Removing a fireplace damper is a common part of a chimney renovation that homeowners come across. Often times there isn't enough room to pass your stainless steel chimney liner through the damper opening, so you may need to remove the fireplace damper or at least a portion of it, when connecting a wood stove or insert. The damper is commonly referred to as the flue, however it is actually the access point to the flue. Understanding the different components of the damper will help explain how to remove it.

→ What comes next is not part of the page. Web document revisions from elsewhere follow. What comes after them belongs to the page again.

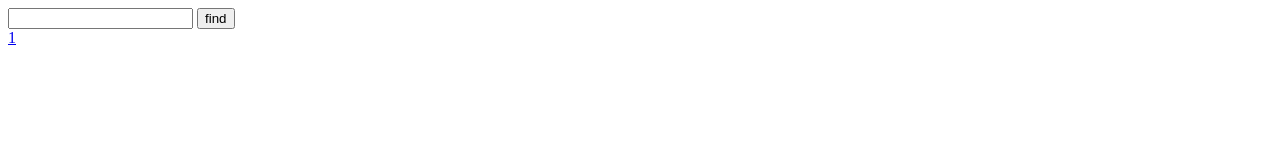
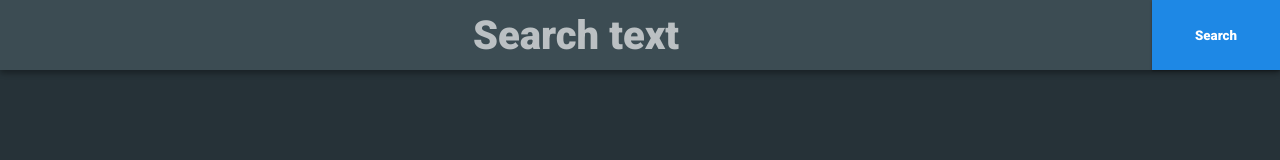
Before and after one commit to ChpokmanKG/fetch, a plain HTML site: page gyphy.html in a window 1280 px wide. Drawn offline with Linux system fonts and the light colour scheme.

Commit message:
Добавил стили

```diff
--- a/gyphy.html
+++ b/gyphy.html
@@ -2,14 +2,15 @@
     <html>
     <head>
         <title>Опа чё делаю</title>
+        <link rel="stylesheet" href="style.css">
+        <link href="https://fonts.googleapis.com/css?family=Roboto:900" rel="stylesheet">
     </head>
     <body>
         <form id="gif-form">
-            <input type="text" class="search">
-            <input type="submit" value="find">
+            <input type="text" class="search" placeholder="Search text">
+            <input class="search-button" type="submit" value="Search">
         </form>
         <div class="results"></div>
-        <a href="index.html">1</a>
         <script src="main2.js"></script>
     </body>
     </html>
--- /dev/null
+++ b/style.css
@@ -0,0 +1,50 @@
+*{padding: 0;margin: 0; outline: none;}
+#gif-form {
+    width: 100%;
+    height: 70px;
+    display: flex;
+    position: fixed;
+    box-shadow: 0 3px 6px rgba(0,0,0,0.16), 0 3px 6px rgba(0,0,0,0.23);
+}
+
+body {
+    background: #263238;
+}
+.search {
+    width: 90%;
+    height: 100%;
+    text-align: center;
+    font-size: 40px;
+    font-family: 'Roboto', sans-serif;
+    background: #455A64;
+    border: none;
+    color: #fff;
+    transition: all 0.2s ease-in-out;
+}
+.search:hover{
+    background: rgb(60, 76, 83);
+}
+.search-button {
+    width: 10%;
+    height: 100%;
+    background: #1E88E5;
+    border: none;
+    color: #fff;
+    font-family: 'Roboto', sans-serif;
+    box-shadow: 0 1px 3px rgba(0,0,0,0.12), 0 1px 2px rgba(0,0,0,0.24);
+    transition: all 0.2s ease-in-out;
+}
+.search-button:hover{
+    background: rgb(24, 124, 211);
+    cursor: pointer;
+    box-shadow: 0 10px 20px rgba(0,0,0,0.19), 0 6px 6px rgba(0,0,0,0.23);
+}
+.results {
+    width: 100%;
+    height: 100%;
+    box-sizing: border-box;
+    padding: 30px 30px 0 30px;
+}
+::-webkit-input-placeholder {
+    color: rgba(255, 255, 255, 0.651);
+}
```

A fireplace throat damper is comprised of two main components: the Frame and Flapper. The damper frame is fabricated from heavy cast iron or steel and has an opening that allows the smoke to travel up through the chimney. The opening in the frame is typically 3" to 8" wide and 24" to 36" long. The frame is mortared in place just below the smoke shelf. The other main component is the Flapper. The Flapper allows you to control the draft, by letting more or less air to flow through the chimney flue. This operation is regulated by the use of a handle or chain pulley.
Removing the Damper Components

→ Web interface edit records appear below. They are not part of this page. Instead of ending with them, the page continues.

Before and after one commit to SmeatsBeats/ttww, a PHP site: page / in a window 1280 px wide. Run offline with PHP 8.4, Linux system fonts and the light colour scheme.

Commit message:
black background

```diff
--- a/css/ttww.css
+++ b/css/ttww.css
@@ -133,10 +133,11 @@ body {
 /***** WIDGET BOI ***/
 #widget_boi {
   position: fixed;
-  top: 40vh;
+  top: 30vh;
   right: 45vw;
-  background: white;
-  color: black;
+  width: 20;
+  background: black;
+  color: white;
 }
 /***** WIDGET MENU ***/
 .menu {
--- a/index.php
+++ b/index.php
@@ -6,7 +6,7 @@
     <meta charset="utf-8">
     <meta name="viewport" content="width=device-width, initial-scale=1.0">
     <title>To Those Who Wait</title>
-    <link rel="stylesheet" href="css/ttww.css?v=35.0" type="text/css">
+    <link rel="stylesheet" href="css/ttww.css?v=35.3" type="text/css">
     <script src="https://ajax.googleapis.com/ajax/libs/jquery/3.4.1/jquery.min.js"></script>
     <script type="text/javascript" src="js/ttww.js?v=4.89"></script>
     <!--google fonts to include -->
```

Every damper has a pivot point where the chain or handle will allow the damper to open or close. Locate the pivot point and see if the damper flapper can be lifted out of the guides. If you are unable to lift the flapper out of the guides, you will need to cut them out using a grinder with cut off wheel. The handle that is connected to the flapper is usually bolted to the top of the firebox, right behind the lentil. The lintel is a heavy piece of angle iron that holds up the brick over the center of the fireplace and is embedded into the brick, located just above the opening in the firebox. Usually the bolts are rusted and seized, so you may have to use a grinder wheel to cut them off.
The frame of the damper is a bit more difficult to remove. The frame is usually much thicker that the flapper. You can go about removing the frame in several ways. You could either remove the frame by cutting out the metal, or loosening the mortar around the bricks around the frame. If your frame is cast iron, using a hammer will sometimes shatter the frame. Using an angle grinder and cutoff wheel or sawzall is another option, it is a good idea to have an extra supply of wheels or blades. Those of you that are skilled and confident enough to use a cutting torch, may wish to use it. You could also use a chisel and hammer to loosen the frame around the brick.

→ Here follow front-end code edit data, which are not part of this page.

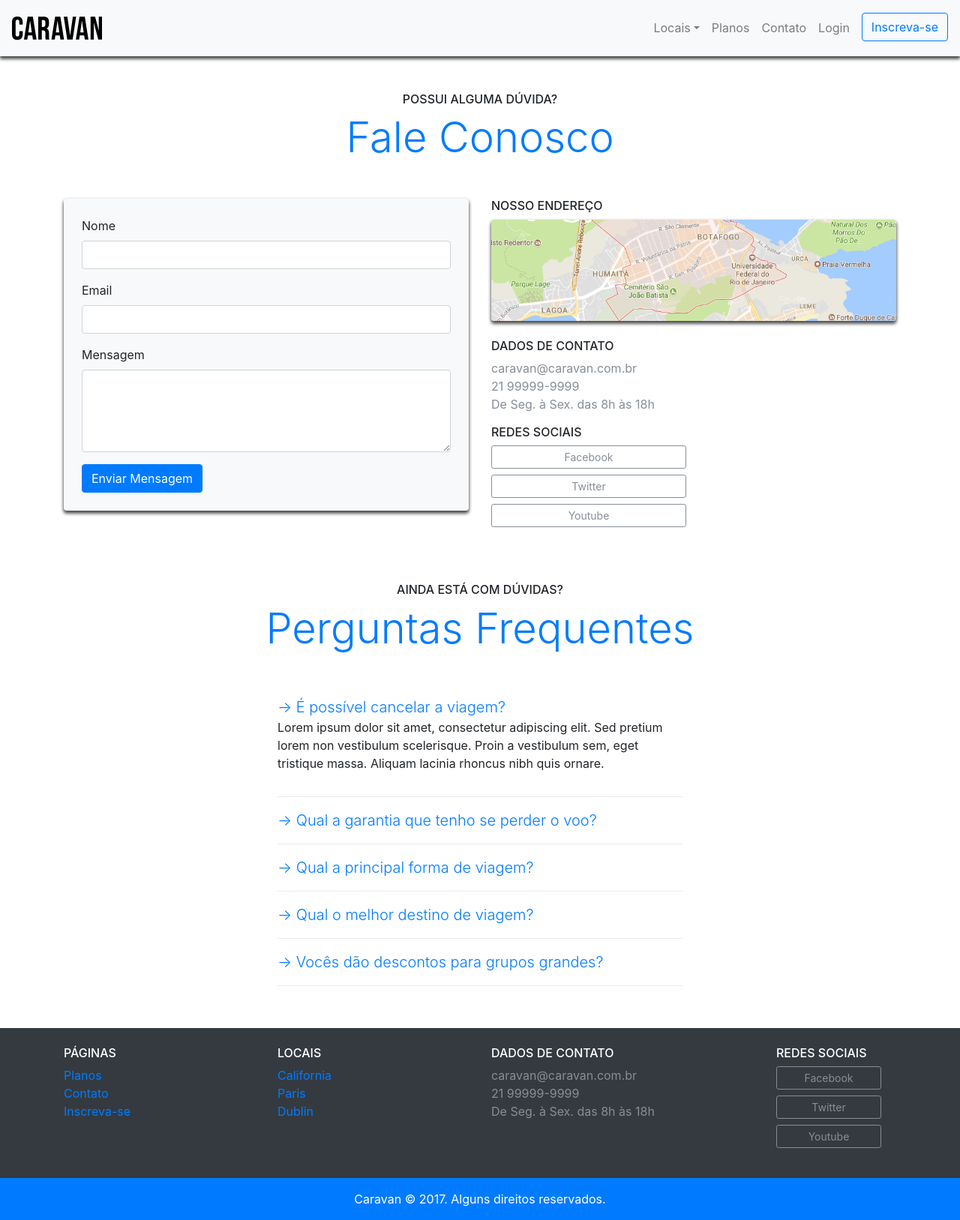
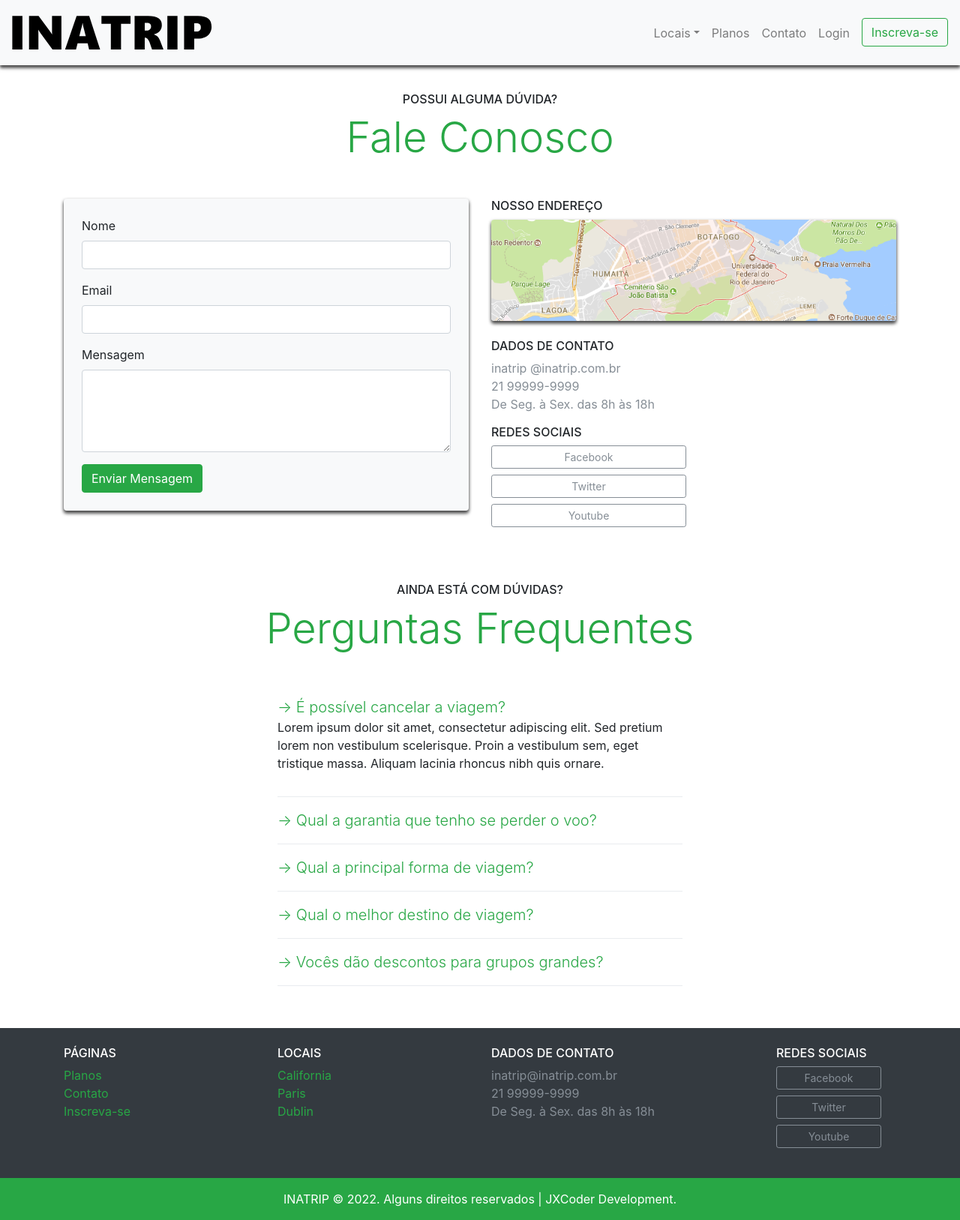
Before and after one commit to luizjxcoder/INATRIP, a plain HTML site: page contato.html in a window 1280 px wide. Shown: the whole page at 75% size. Drawn offline with Linux system fonts and the light colour scheme.

Commit message:
otimizações

```diff
--- a/contato.html
+++ b/contato.html
@@ -2,7 +2,7 @@
 <html>
 
 <head>
-   <title>Caravan</title>
+   <title>INATRIP - Contato</title>
 
    <meta charset="utf-8">
    <meta name="viewport" content="width=device-width, initial-scale=1, shrink-to-fit=no">
@@ -14,7 +14,7 @@
 
 <body>
 
-   <!--  Modal   -->
+   <!-- INÍCIO MODAL   -->
    <div class="modal fade" id="modalLogin" tabindex="-1" role="dialog" aria-labelledby="modalLoginTitulo"
       aria-hidden="true">
       <div class="modal-dialog" role="document">
@@ -26,6 +26,7 @@
                </button>
             </div>
             <div class="modal-body">
+
                <form>
                   <div class="form-group">
                      <label for="loginEmail">Email</label>
@@ -36,17 +37,19 @@
                      <input type="password" class="form-control" id="loginSenha">
                   </div>
                   <button type="submit" class="btn btn-primary">Entrar na Conta</button>
-                  <small class="form-text text-muted">Esqueceu a senha? <a href="#">Clique aqui</a>.</small>
+                  <small class="form-text text-muted">Esqueceu a senha? <a href="#">Clique
+                        aqui</a>.</small>
                </form>
             </div>
          </div>
       </div>
    </div>
-   <!-- Fecha Modal  -->
+   <!-- FIM MODAL   -->
 
+   <!-- INÍCIO MENU -->
    <nav class="navbar navbar-expand-md navbar-light bg-light fixed-top py-3 box-shadow">
       <a href="index.html" class="navbar-brand">
-         <img src="img/caravan.svg" alt="Caravan">
+         <img src="img/logo.svg" alt="Caravan">
       </a>
 
       <button class="navbar-toggler" type="button" data-toggle="collapse" data-target="#navbarSupportedContent"
@@ -61,8 +64,10 @@
                   aria-haspopup="true" aria-expanded="false">Locais</a>
                <div class="dropdown-menu" aria-labelledby="navbarDropdown">
                   <a class="dropdown-item" href="local.html">California</a>
-                  <a class="dropdown-item" href="local.html">Paris</a>
-                  <a class="dropdown-item" href="local.html">Dublin</a>
+                  <a class="dropdown-item" href="local.html">Inglaterra</a>
+                  <a class="dropdown-item" href="local.html">Peru</a>
+                  <a class="dropdown-item" href="local.html">Noruega</a>
+                  <a class="dropdown-item" href="local.html">Cancun</a>
                </div>
             </li>
             <li class="nav-item">
@@ -75,7 +80,7 @@
                <a class="nav-link" href="#" data-toggle="modal" data-target="#modalLogin">Login</a>
             </li>
             <li class="nav-item">
-               <a class="btn btn-outline-primary ml-md-2" href="inscricao.html">Inscreva-se</a>
+               <a class="btn btn-outline-success ml-md-2" href="inscricao.html">Inscreva-se</a>
             </li>
          </ul>
       </div>
@@ -84,7 +89,7 @@
    <section class="container">
       <div class="my-5 text-center">
          <span class="h6 d-block">POSSUI ALGUMA DÚVIDA?</span>
-         <h2 class="display-4 text-primary">Fale Conosco</h2>
+         <h2 class="display-4 text-success">Fale Conosco</h2>
       </div>
       <div class="row">
          <div class="col-lg mb-5">
@@ -101,7 +106,7 @@
                   <label for="clienteMensagem">Mensagem</label>
                   <textarea id="clienteMensagem" class="form-control" rows="4"></textarea>
                </div>
-               <button type="submit" class="btn btn-primary">Enviar Mensagem</button>
+               <button type="submit" class="btn btn-success">Enviar Mensagem</button>
             </form>
          </div>
          <div class="col-lg">
@@ -110,7 +115,8 @@
 
             <h2 class="h6">DADOS DE CONTATO</h2>
             <ul class="list-unstyled text-secondary">
-               <li>caravan@caravan.com.br</li>
+               <li>inatrip
+                  @inatrip.com.br</li>
                <li>21 99999-9999</li>
                <li>De Seg. à Sex. das 8h às 18h</li>
             </ul>
@@ -128,12 +134,12 @@
    <section class="container">
       <div class="my-5 text-center">
          <span class="h6 d-block">AINDA ESTÁ COM DÚVIDAS?</span>
-         <h2 class="display-4 text-primary">Perguntas Frequentes</h2>
+         <h2 class="display-4 text-success">Perguntas Frequentes</h2>
       </div>
       <div class="row justify-content-center">
          <div class="col-md-6" id="perguntasFrequentes" data-children=".pergunta">
             <div class="pergunta py-2">
-               <a class="lead" data-toggle="collapse" data-parent="#perguntasFrequentes" href="#pergunta1"
+               <a class="lead text-success" data-toggle="collapse" data-parent="#perguntasFrequentes" href="#pergunta1"
                   aria-expanded="true" aria-controls="pergunta1">→ É possível cancelar a viagem?</a>
                <div id="pergunta1" class="collapse show" role="tabpanel">
                   <p>Lorem ipsum dolor sit amet, consectetur adipiscing elit. Sed pretium lorem non vestibulum
@@ -143,7 +149,7 @@
             </div>
             <div class="dropdown-divider"></div>
             <div class="pergunta py-2">
-               <a class="lead" data-toggle="collapse" data-parent="#perguntasFrequentes" href="#pergunta2"
+               <a class="lead text-success" data-toggle="collapse" data-parent="#perguntasFrequentes" href="#pergunta2"
                   aria-expanded="true" aria-controls="pergunta2">→ Qual a garantia que tenho se perder o voo?</a>
                <div id="pergunta2" class="collapse" role="tabpanel">
                   <p>Lorem ipsum dolor sit amet, consectetur adipiscing elit. Sed pretium lorem non vestibulum
@@ -153,7 +159,7 @@
             </div>
             <div class="dropdown-divider"></div>
             <div class="pergunta py-2">
-               <a class="lead" data-toggle="collapse" data-parent="#perguntasFrequentes" href="#pergunta3"
+               <a class="lead text-success" data-toggle="collapse" data-parent="#perguntasFrequentes" href="#pergunta3"
                   aria-expanded="true" aria-controls="pergunta3">→ Qual a principal forma de viagem?</a>
                <div id="pergunta3" class="collapse" role="tabpanel">
                   <p>Lorem ipsum dolor sit amet, consectetur adipiscing elit. Sed pretium lorem non vestibulum
@@ -163,7 +169,7 @@
             </div>
             <div class="dropdown-divider"></div>
             <div class="pergunta py-2">
-               <a class="lead" data-toggle="collapse" data-parent="#perguntasFrequentes" href="#pergunta4"
+               <a class="lead text-success" data-toggle="collapse" data-parent="#perguntasFrequentes" href="#pergunta4"
                   aria-expanded="true" aria-controls="pergunta4">→ Qual o melhor destino de viagem?</a>
                <div id="pergunta4" class="collapse" role="tabpanel">
                   <p>Lorem ipsum dolor sit amet, consectetur adipiscing elit. Sed pretium lorem non vestibulum
@@ -173,7 +179,7 @@
             </div>
             <div class="dropdown-divider"></div>
             <div class="pergunta py-2">
-               <a class="lead" data-toggle="collapse" data-parent="#perguntasFrequentes" href="#pergunta5"
+               <a class="lead text-success" data-toggle="collapse" data-parent="#perguntasFrequentes" href="#pergunta5"
                   aria-expanded="true" aria-controls="pergunta5">→ Vocês dão descontos para grupos grandes?</a>
                <div id="pergunta5" class="collapse" role="tabpanel">
                   <p>Lorem ipsum dolor sit amet, consectetur adipiscing elit. Sed pretium lorem non vestibulum
@@ -188,28 +194,28 @@
 
 
    <footer class="bg-dark text-white mt-5">
-      <div class="container py-4">
-         <div class="row">
-            <div class="col-md-3 col-6">
-               <h4 class="h6">PÁGINAS</h4>
-               <ul class="list-unstyled">
-                  <li><a href="planos.html">Planos</a></li>
-                  <li><a href="contato.html">Contato</a></li>
-                  <li><a href="inscricao.html">Inscreva-se</a></li>
+      <div class="container py-4 ">
+         <div class="row ">
+            <div class="col-md-3 col-6 ">
+               <h4 class="h6 ">PÁGINAS</h4>
+               <ul class="list-unstyled ">
+                  <li><a class="text-success" href="planos.html">Planos</a></li>
+                  <li><a class="text-success" href="contato.html">Contato</a></li>
+                  <li><a class="text-success" href="inscricao.html">Inscreva-se</a></li>
                </ul>
             </div>
             <div class="col-md-3 col-6">
                <h4 class="h6">LOCAIS</h4>
                <ul class="list-unstyled">
-                  <li><a href="local.html">California</a></li>
-                  <li><a href="local.html">Paris</a></li>
-                  <li><a href="local.html">Dublin</a></li>
+                  <li><a class="text-success" href="local.html">California</a></li>
+                  <li><a class="text-success" href="local.html">Paris</a></li>
+                  <li><a class="text-success" href="local.html">Dublin</a></li>
                </ul>
             </div>
             <div class="col-md-4">
                <h4 class="h6">DADOS DE CONTATO</h4>
                <ul class="list-unstyled text-secondary">
-                  <li>caravan@caravan.com.br</li>
+                  <li>inatrip@inatrip.com.br</li>
                   <li>21 99999-9999</li>
                   <li>De Seg. à Sex. das 8h às 18h</li>
                </ul>
@@ -227,8 +233,8 @@
             </div>
          </div>
       </div>
-      <div class="bg-primary text-center py-3">
-         <p class="mb-0">Caravan © 2017. Alguns direitos reservados.</p>
+      <div class="bg-success text-center py-3">
+         <p class="mb-0">INATRIP © 2022. Alguns direitos reservados | JXCoder Development.</p>
       </div>
    </footer>
 
```
Also changed, not shown: inscricao.html (+27 -22 lines), local.html (+1 -1 lines), planos.html (+13 -9 lines), 1 other file.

When removing a throat damper please make sure to have all the appropriate safety equipment. Eye protection, gloves, fire extinguisher and a good size cover to help keep everything clean and protected. Removing the damper can be a dirty job, however the dirty jobs are the ones that can save you hundreds even thousands of dollars.